They know no matter how difficult things get, they’re (mostly) well-adjusted adults who are better equipped to handle ups and downs, and that traumatized children have a much tougher time. 


They remember things like, “If it’s this hard for me, what’s it like for this untrusting, worried, hurting kid?”


I’m not suggesting we forget about ourselves completely.  Caring for others is exhausting work, and neglecting to also care for ourselves is just plain silly. I know first-hand the effects of what’s referred to as “compassion fatigue.”  I learned the hard way that to take better care of everyone else, I need to take better care of myself, too.

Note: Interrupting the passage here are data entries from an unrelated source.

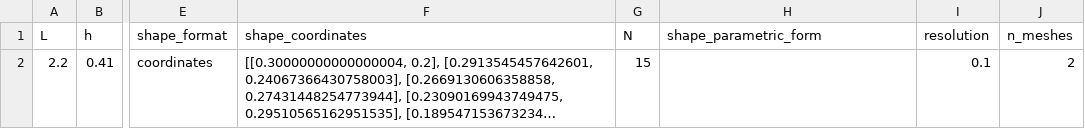
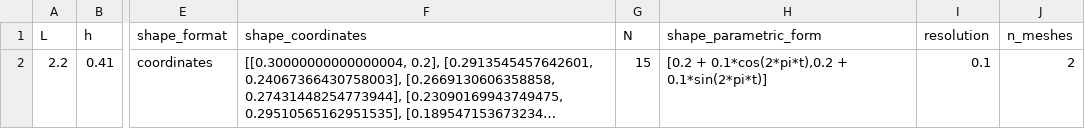
Before and after one commit to mcastel1/paper_ale, a CSV file: figures/figure_15/mesh_parameters.csv, drawn as a sheet; only a part is shown, gaps mark what is left out; long unchanged cells end in …; the diff names each change by its address in the sheet, - before the commit and + after, or states it on an @@ line.

Commit message:
put parameter files for fig 15

```diff
--- a/figures/figure_15/mesh_parameters.csv
+++ b/figures/figure_15/mesh_parameters.csv
-H2 (shape_parametric_form): (empty)
+H2 (shape_parametric_form): [0.2 + 0.1*cos(2*pi*t),0.2 + 0.1*sin(2*pi*t)]
```
Also changed, not shown: figures/figure_15/solution_parameters.csv.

What I’m suggesting – nay, imploring – is that we remember it’s not about us, and try instead putting our needs on the back burner for the sake of kids who have survived unthinkable traumas. 

It’s not easy.  It’s actually really stinkin’ difficult.  But the change that happens for children and adults alike when we remember it’s not about us is worth it.

Jen Reichert